Having a lot of debt can negatively affect two of the most important factors mortgage lenders consider: your credit score and your debt-to-income ratio (DTI), or the percentage of your monthly pre-tax income that goes toward paying debts.
If you suspect your debt load could come between you and the perfect house, start aggressively paying it down. Paying off debt can improve your DTI as well as your credit score as it lowers your debt-utilization ratio, or the amount you owe compared to the amount of credit you have, which counts for 30 percent of your credit score. While you’re at it, look for other quick credit-boosting wins, like disputing any errors on your credit report, setting up automatic bill payments to ensure you never miss one and refraining from closing old accounts in good standing.
The payoff? Lowering your debt-to-income ratio will allow you to qualify for ‘more house,’ and raising your credit score helps you qualify for a lower interest rate, explains Nate Gafken, a senior loan officer with The Gafken Group at Hanover Mortgage.
New home expenses add up fast. In addition to a 20 percent down payment (which helps you avoid private mortgage insurance), you’ll also need cash to cover “extras” like property taxes, insurance and homeowners association fees. So make sure you factor those into your calculations.
And don’t forget closing costs, which can be tough to estimate, says David Davidson, a specialized buyer’s agent in Greenville, S.C. Research if sellers in the neighborhoods you like are willing to pay the closing costs for buyers, a possibility in a buyers’ market. If not, prepare for the reality that those costs could be your responsibility.

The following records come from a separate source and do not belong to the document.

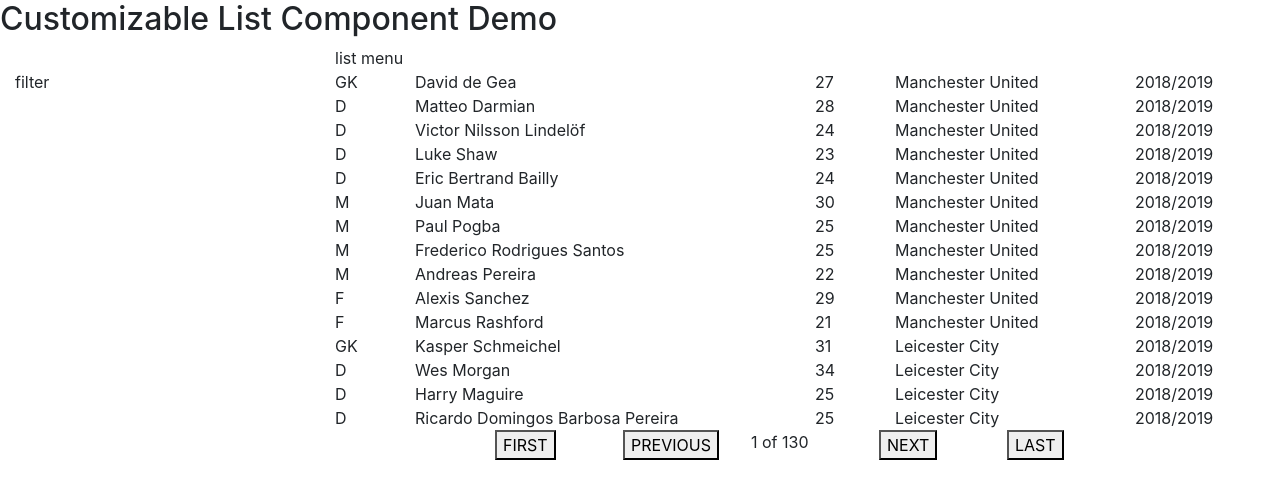
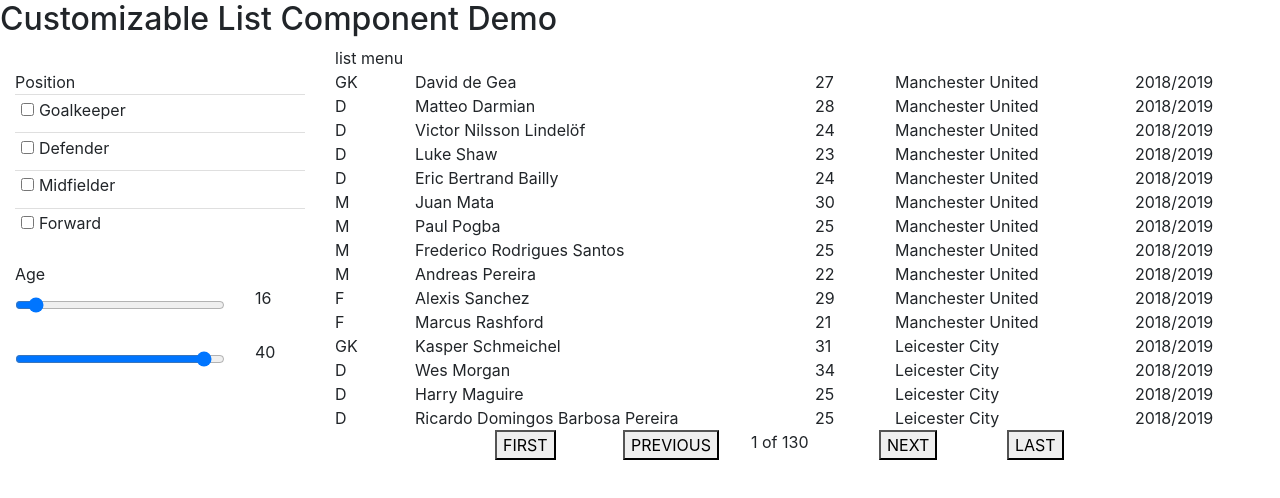
Before and after one commit to Rikishiyayo/CustomizableListComponent, an Angular app: page / in a window 1280 px wide. Shown: the top 498 px of the page. Built offline with nearby package versions, Linux system fonts and the light colour scheme.

Commit message:
alpha filter implementation without refetching items based on filter

```diff
--- a/src/app/app.module.ts
+++ b/src/app/app.module.ts
@@ -1,11 +1,14 @@
 import { BrowserModule } from '@angular/platform-browser';
 import { NgModule } from '@angular/core';
+import { FormsModule, ReactiveFormsModule } from '@angular/forms';
+import { HttpClientModule } from '@angular/common/http';
 
 import { AppComponent } from './app.component';
 import { ListComponent } from './list/list.component';
 import { ItemListComponent } from './list/item-list/item-list.component';
 import { PositionPipe } from './position.pipe';
 import { PagingComponent } from './list/paging/paging.component';
+import { FilterComponent } from './list/filter/filter.component';
 
 @NgModule({
   declarations: [
@@ -13,10 +16,11 @@
     ListComponent,
     ItemListComponent,
     PositionPipe,
-    PagingComponent
+    PagingComponent,
+    FilterComponent
   ],
   imports: [
-    BrowserModule
+    BrowserModule, FormsModule, ReactiveFormsModule, HttpClientModule
   ],
   providers: [],
   bootstrap: [AppComponent]
--- a/src/app/app.service.ts
+++ b/src/app/app.service.ts
@@ -34,6 +34,7 @@
     return allPlayers.slice((page - 1) * pageSize, page * pageSize);
   }
 
+  // Event emmiting methods
   async loadPageOfPlayers(page: number) {
     console.log(`AppService - loadPageOfPlayers() invoked, getting ${page}.page
     of players and emitting an event`);
@@ -41,10 +42,14 @@
     this.loadedPlayersChanged.next(chunkOfPlayers);
   }
 
-  // getPlayersWithAppliedFilter() {
-  //   return this.players.slice(0, 100);
-  // }
+  async loadFilteredPlayers(filter: string) {
+    console.log(`AppService - loadFilteredPlayers() invoked, getting
+    of filtered players and emitting an event`);
+    const chunkOfPlayers = await this.getPageOfPlayers(1);
+    this.loadedPlayersChanged.next(chunkOfPlayers);
+  }
 
+  // private helper methods
   private getAllPlayersPromise(): Promise<Player[]> {
     // tslint:disable-next-line:no-shadowed-variable
     return new Promise((resolve, reject) => {
--- /dev/null
+++ b/src/app/list/filter/filter.component.css
@@ -0,0 +1,7 @@
+.list-group-item {
+    padding: .15rem .4rem;
+}
+
+.list-group-item label {
+    cursor: pointer;
+}
--- /dev/null
+++ b/src/app/list/filter/filter.component.html
@@ -0,0 +1,43 @@
+<form [formGroup]="filterForm" (ngSubmit)="onSubmit()">
+  <div class="row">
+    <div class="col">
+      <div class="form-group">
+        <span>Position</span>
+        <ul class="list-group list-group-flush">
+          <li *ngFor="let position of filterForm.controls.position.controls; let i = index"
+            class="list-group-item">
+            <label formArrayName="position">
+              <input type="checkbox" [formControlName]="i">
+              {{positionFilterItem.values[i]}}
+            </label>
+          </li>
+        </ul>
+      </div>
+      <div formGroupName="age">
+        <span>Age</span>
+        <div class="form-group row">
+          <div class="col-9">
+            <input #minAge type="range"
+              [min]="ageFilterItem.min"
+              [max]="ageFilterItem.max"
+              formControlName="minAge"
+              class="form-control"
+              (change)="rangeFilterValueChanged(minAge.value, maxAge.value)">
+          </div>
+          <div class="col-3">{{minAge.value}}</div>
+        </div>
+        <div class="form-group row">
+          <div class="col-9">
+            <input #maxAge type="range"
+              [min]="ageFilterItem.min"
+              [max]="ageFilterItem.max"
+              formControlName="maxAge"
+              class="form-control"
+              (change)="rangeFilterValueChanged(minAge.value, maxAge.value)">
+          </div>
+          <div class="col-3">{{maxAge.value}}</div>
+        </div>
+      </div>
+    </div>
+  </div>
+</form>
--- /dev/null
+++ b/src/app/list/filter/filter.component.ts
@@ -0,0 +1,74 @@
+import { Component, OnInit, ViewChild, OnDestroy } from '@angular/core';
+import { AppService } from 'src/app/app.service';
+import { FormGroup, FormBuilder, FormControl, NgForm } from '@angular/forms';
+import { Subscription } from 'rxjs';
+
+@Component({
+  selector: 'app-filter',
+  templateUrl: './filter.component.html',
+  styleUrls: ['./filter.component.css']
+})
+export class FilterComponent implements OnInit, OnDestroy {
+  filterFormSubscriptions: Subscription[] = [];
+  filterForm: FormGroup;
+
+  positionFilterItem = {
+    title: 'Position',
+    values: ['Goalkeeper', 'Defender', 'Midfielder', 'Forward']
+  };
+  ageFilterItem = {
+    title: 'Age', min: 16, max: 40
+  };
+
+  constructor(private appService: AppService, private formBuilder: FormBuilder) {
+  }
+
+  ngOnInit() {
+    this.initForm();
+  }
+
+  private initForm() {
+    this.initMultiCheckboxFilter();
+    this.initRangeFilter();
+  }
+
+  private initMultiCheckboxFilter() {
+    const controls = this.positionFilterItem.values
+      .map(c => new FormControl(false));
+    this.filterForm = this.formBuilder.group({
+      position: this.formBuilder.array(controls),
+      age: this.formBuilder.group({
+        minAge: [16],
+        maxAge: [40]
+      })
+    });
+
+    this.filterFormSubscriptions
+      .push(this.filterForm.get('position').valueChanges.subscribe(val => {
+        console.log(`position: ${val}`);
+      }));
+  }
+
+  private initRangeFilter() {  }
+
+  rangeFilterValueChanged(minValue, maxValue) {
+    console.log(`age: ${minValue} - ${maxValue}`);
+  }
+
+  onSubmit() {
+    console.log(this.filterForm.value.position);
+
+    this.appService.loadFilteredPlayers('');
+    const selectedPositions = this.filterForm.value.position
+      .map((v, i) => v ? this.positionFilterItem.values[i] : null)
+      .filter(v => v !== null);
+
+    console.log(selectedPositions);
+  }
+
+  ngOnDestroy(): void {
+    for (const subscription of this.filterFormSubscriptions) {
+      subscription.unsubscribe();
+    }
+  }
+}
--- a/src/app/list/list.component.html
+++ b/src/app/list/list.component.html
@@ -8,7 +8,9 @@
   </div>
   <div class="row">
     <div class="col-3">
-      <div id="filterComponent">filter</div>
+      <div id="filterComponent">
+        <app-filter></app-filter>
+      </div>
     </div>
     <div class="col-9">
       <div id="listComponent">
```
Also changed, not shown: 1 other file (tests, documents, lock files or other folders).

With all these costs in mind, you may want to amp up your savings efforts and aim for the higher end of what you might pay. Before I bought my house in 2013, I saved thousands by setting up automatic savings transfers and picking up a side gig as a freelance writer. But there are plenty of other smart strategies, from negotiating your cable, phone and auto insurance bills to taking advantage of cash bonuses (sometimes up to $300) offered by banks in exchange for opening a checking account.
An awesome real estate agent can make a world of difference in your home buying experience. “It’s important to trust your agent,” Davidson says. “Keep in mind they don’t just find a house. An agent also negotiates on your behalf, provides real estate advice on how to win a home and can guide you through every part of inspections, appraisals and repair requests.”
It’s also helpful to have a good relationship with your mortgage broker, as he or she will work with you to assemble important financial documents and answer questions about special assistance or programs. So vet carefully.
It’s also never too early to look up potential lenders and get a feel for interest rates. Many first-time buyers start by requesting a quote from their primary bank (I did), and then shop around using comparison tools like LendingTree and Bankrate and asking family and friends for referrals. Davidson says that while some of his clients have found great rates at banks, others have scored deals with credit unions—so diversify your search.
And pay careful attention to exact numbers. Rate differences may seem insignificant—sometimes just .25 percent or so—but calculated over the life of a 30-year loan, the lower option can save you thousands.
Remember those costs, like homeowners’ dues, utilities, taxes and insurance, you added up earlier? After you’ve paid off some debt and gotten a feel for interest rates, challenge yourself to a budget trial run to see how you’ll really deal with the added financial responsibility of owning a home.
Simply add up your estimated monthly costs (using a home mortgage calculator if needed), subtract your current housing expenses and then transfer the remainder to savings. Try this for a few months in a row.
If you realize this exercise leaves you feeling more financially stretched than you thought, think about putting your home-buying plans on pause for a while longer. Despite what you may have heard about capitalizing on low interest rates before they increase, know this: The best time to buy a home is when you’re financially, emotionally and mentally prepared.